The California Hepatitis Alliance, also known as CalHEP, is a coalition of nearly 100 organizations dedicated to reducing the scope and consequences of hepatitis B and hepatitis C in California.
Every year CalHEP recognizes individuals who have contributed to its mission. This year we were pleased to honor four outstanding individuals on November 11, 2017.
(from L to R: Brandie Wilson, Katie Burk, Emalie Huriaux, Annie Luetkemeyer, Christian Ramers)
First, the Sherri Ziegler Community Service Award. Sherry R. Ziegler worked tirelessly to advocate in Sacramento and Washington, DC for those with hepatitis B and C in need of support and services, especially in rural northern California, and she was a co-founder of CalHEP. The award in her name is presented to an individual who has exhibited outstanding leadership in addressing viral hepatitis in California through advocacy, education, and/or direct services.
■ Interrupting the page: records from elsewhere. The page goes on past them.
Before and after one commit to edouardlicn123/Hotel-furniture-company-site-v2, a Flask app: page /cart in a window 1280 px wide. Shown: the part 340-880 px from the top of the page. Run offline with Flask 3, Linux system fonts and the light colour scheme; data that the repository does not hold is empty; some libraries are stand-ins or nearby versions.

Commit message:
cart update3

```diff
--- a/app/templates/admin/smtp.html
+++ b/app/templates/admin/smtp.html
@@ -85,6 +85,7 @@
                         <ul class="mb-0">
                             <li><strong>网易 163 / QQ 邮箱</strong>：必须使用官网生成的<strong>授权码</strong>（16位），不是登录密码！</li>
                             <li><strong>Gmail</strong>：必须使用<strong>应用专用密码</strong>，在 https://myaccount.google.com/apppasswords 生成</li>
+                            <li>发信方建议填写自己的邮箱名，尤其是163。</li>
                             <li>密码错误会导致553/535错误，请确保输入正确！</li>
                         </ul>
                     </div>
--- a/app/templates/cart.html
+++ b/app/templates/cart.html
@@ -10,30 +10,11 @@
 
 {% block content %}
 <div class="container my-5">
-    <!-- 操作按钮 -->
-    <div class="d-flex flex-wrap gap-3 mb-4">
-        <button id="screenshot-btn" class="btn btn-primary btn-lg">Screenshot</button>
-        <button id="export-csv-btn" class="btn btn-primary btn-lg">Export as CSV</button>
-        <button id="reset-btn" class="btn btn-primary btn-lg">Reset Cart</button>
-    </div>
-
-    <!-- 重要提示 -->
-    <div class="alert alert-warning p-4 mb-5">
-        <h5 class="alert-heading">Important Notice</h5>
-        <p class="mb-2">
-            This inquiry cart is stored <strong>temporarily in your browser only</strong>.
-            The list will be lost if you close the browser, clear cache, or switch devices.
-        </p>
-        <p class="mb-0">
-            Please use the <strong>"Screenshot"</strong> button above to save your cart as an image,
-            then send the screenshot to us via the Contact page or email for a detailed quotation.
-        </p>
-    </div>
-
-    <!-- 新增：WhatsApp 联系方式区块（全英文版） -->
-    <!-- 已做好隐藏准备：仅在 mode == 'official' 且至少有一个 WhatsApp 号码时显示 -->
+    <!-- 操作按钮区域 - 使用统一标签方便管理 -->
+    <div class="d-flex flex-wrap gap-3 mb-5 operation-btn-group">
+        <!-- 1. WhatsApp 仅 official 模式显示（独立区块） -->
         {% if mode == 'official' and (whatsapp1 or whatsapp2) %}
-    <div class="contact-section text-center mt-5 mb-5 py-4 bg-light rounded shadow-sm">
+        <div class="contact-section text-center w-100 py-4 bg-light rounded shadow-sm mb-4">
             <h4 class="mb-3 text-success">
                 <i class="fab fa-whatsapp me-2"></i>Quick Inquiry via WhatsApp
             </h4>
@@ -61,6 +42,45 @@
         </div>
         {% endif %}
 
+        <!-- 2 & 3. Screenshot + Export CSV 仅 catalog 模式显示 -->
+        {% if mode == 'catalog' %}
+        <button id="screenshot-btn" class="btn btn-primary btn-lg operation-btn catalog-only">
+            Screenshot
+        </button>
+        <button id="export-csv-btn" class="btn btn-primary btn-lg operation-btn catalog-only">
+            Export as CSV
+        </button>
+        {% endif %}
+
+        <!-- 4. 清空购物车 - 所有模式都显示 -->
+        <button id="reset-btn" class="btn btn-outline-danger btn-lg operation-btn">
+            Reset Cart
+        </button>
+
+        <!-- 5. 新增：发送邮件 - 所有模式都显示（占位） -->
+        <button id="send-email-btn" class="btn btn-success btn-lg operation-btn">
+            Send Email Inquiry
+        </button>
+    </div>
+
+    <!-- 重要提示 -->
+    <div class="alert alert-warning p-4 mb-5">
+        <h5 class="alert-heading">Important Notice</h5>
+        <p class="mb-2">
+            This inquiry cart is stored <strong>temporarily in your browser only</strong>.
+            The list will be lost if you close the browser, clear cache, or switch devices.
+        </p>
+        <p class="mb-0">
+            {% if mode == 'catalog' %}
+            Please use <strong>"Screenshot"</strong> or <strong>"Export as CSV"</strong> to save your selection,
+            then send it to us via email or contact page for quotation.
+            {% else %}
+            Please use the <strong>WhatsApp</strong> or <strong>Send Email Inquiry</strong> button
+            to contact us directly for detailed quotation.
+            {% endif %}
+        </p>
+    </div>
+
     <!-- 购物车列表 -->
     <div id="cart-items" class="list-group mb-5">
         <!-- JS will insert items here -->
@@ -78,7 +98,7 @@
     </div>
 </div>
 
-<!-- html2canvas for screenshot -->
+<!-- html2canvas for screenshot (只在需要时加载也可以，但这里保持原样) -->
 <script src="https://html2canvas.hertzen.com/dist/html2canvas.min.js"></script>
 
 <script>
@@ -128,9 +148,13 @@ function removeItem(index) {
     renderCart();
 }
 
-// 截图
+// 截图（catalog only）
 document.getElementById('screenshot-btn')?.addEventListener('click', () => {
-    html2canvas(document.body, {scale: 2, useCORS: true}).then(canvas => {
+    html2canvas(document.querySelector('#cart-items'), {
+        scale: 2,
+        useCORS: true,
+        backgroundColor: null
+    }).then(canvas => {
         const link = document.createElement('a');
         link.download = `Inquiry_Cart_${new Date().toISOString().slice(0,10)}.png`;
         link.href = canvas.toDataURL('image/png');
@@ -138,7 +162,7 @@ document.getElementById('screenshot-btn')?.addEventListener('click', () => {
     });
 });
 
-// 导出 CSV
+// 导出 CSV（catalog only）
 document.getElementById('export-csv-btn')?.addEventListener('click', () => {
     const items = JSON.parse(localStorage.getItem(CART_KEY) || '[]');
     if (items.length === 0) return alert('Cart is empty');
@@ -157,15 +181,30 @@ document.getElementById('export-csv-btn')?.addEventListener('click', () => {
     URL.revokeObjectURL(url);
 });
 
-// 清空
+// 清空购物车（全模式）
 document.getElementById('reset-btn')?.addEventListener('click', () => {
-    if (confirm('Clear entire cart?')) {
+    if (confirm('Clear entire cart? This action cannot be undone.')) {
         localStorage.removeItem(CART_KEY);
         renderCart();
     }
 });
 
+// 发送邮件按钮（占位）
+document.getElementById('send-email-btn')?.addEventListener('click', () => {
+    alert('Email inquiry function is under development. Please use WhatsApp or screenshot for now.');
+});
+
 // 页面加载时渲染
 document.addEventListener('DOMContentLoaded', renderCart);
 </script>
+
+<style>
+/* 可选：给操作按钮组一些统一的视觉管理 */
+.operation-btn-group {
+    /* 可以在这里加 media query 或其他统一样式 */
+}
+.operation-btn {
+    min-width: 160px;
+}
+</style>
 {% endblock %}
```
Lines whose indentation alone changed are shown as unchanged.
This year’s awardee, Brandie Wilson, is the founder and director of the Humboldt Area Center for Harm Reduction, which provides syringe access and disposal services, as well as other services to meet the needs of people who use drugs. Through engagement with program volunteers and peers, and identifying leadership qualities among these networks, Ms. Wilson promotes leadership as part of a strategy to interrupt the spread of hepatitis C. She has managed to develop a thriving organization serving some of Humboldt County’s most marginalized and stigmatized residents, despite threats from neighbors and local politicians.
Next, the Clinical Champion Award. This award is presented to a healthcare provider who has exhibited outstanding leadership in addressing viral hepatitis in California through the provision of clinical services and advocacy on behalf of their patients/clients.
This year we had two nominees that rose to the top and they are both so outstanding that the awards selection committee could not choose between them and decided to have co-awardees, Drs. Annie Luetkemeyer and Christian Ramers. Both are passionate physicians, researchers, and educators working to improve the response to viral hepatitis in California and beyond.
Dr. Luetkemeyer is an Associate Professor of Medicine at the University of California San Francisco and clinician at the Positive Health Program at Zuckerberg San Francisco General Hospital, where she has treated and cured hepatitis C in hundreds of patients living with HIV because she knew they would not get access to treatment if she did not treat them herself. Dr. Luetkemeyer was a driving force in the creation of End Hep C SF, the first citywide initiative to eliminate hepatitis C in the United States.
In his role as Assistant Medical Director for Research & Special Populations, Dr. Ramers is the primary provider of hepatitis and HIV services at Family Health Centers of San Diego. Dr. Ramers championed development of a robust hepatitis C treatment program. He implemented rapid hepatitis C point-of-care testing and linkages to care in several of Family Health Centers’ 23 clinic sites and at 70 substance use treatment programs. Through his direct leadership, hundreds of Family Health Centers’ patients have successfully completed hepatitis C treatment and been cured.
Lastly, the Government Champion Award. This award is presented to someone working in federal, state, or local government who has exhibited outstanding leadership in addressing viral hepatitis in California.
This year’s recipient, Katie Burk, is the Viral Hepatitis Coordinator at the San Francisco Department of Public Health. Katie has taken a leadership role to help expand the Department’s response to hepatitis C. She is a co-founder of End Hep C SF, the first hepatitis C elimination initiative in any U.S. city. She created the first robust hepatitis C testing and linkage to care programs in San Francisco; worked with community partner Glide to launch the “New Treatments Have Changed the Game” hepatitis C social marketing campaign; supported primary care provider leaders to launch the Department’s initiative to treat hepatitis C in primary care; sits on the Governing Council of SF Hep B Free, and more. Her efforts within local government are a model for other jurisdictions working to address viral hepatitis.